If you are experiencing dental pain, get in touch as soon as possible. We don’t want you to be in pain for longer than you have to.
Call our practice number during our working hours and we will aim to see you on that day. 95% of our patients are seen within two hours of making their initial call.
Out of hours care
If you need assistance while we are closed, you can reach an emergency dentist on 01625 599 001. We operate our out of hours service at unsociable times and days, including bank holidays (subject to availability). So whether it’s a loose filling, a chipped tooth or toothache, we are here to help so you can quickly get back to your normal self again.
What you can expect at your emergency appointment?
The dentist will diagnose your dental emergency and will provide you with treatment options that are most suitable to your dental needs. Most people are filled with anxiety when it comes to visiting the dentist, especially when they have a dental emergency or are in pain. We aim to put our patients at ease with our relaxed environment and extended appointment times, whilst providing the highest quality of dental care in the area.
What to do at home if you have an emergency?
There are steps you can take at home to make sure there’s as little impact to the rest of your oral health as possible.
You can take painkillers regularly to help relieve the pain. You can use paracetamol or ibuprofen, but please remember to follow the instructions on the packet. If unsure if you can take the painkillers, please consult your GP before taking them.

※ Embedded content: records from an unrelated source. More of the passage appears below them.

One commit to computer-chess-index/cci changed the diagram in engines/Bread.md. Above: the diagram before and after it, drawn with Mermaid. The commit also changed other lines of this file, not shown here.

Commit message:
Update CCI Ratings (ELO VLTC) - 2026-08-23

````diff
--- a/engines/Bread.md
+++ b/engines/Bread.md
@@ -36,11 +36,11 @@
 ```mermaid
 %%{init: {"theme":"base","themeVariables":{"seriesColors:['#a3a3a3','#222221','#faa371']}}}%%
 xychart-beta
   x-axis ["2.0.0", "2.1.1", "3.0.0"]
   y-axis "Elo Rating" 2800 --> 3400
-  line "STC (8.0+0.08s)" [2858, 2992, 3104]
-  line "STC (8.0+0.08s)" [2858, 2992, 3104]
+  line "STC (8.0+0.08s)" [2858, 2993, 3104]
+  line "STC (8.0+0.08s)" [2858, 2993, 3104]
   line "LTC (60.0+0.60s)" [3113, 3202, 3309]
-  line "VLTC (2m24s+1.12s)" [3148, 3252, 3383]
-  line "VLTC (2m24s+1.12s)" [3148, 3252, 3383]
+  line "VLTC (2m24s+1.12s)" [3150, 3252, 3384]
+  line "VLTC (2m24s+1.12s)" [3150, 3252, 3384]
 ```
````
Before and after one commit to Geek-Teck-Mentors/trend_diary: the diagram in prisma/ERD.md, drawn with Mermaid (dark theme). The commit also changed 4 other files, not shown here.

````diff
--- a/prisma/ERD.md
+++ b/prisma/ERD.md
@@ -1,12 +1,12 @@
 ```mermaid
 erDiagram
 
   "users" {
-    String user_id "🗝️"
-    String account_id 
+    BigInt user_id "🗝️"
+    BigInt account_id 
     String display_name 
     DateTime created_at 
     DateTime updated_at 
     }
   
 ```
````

Lost filling or crown
Keep the restoration if you still have it. If intact, you can use over-the-counter dental cement (if you have access to it).
First rinse your mouth with warm water. If you have any pieces, keep them. A cold compress will help reduce any swelling and you can stop any bleeding with a piece of gauze pressed on the wound.
Knocked out tooth
We will be much more likely to save the tooth if you see us quickly. Hold the tooth carefully and avoid touching the roots – these are very delicate. Rinse your mouth gently with water to remove excess skin.
If you can, try to put the tooth back and make sure it is the right way around. If you can’t, don’t force it in as this could damage the tooth and the gum. Place it in some milk or water containing a pinch of salt.
Rinse your mouth with warm, salty water and apply a cold compress to ease any swelling. If you experience intense pain and swelling, accompanied by flu-like symptoms, you should give us a call and we will arrange for immediate assistance.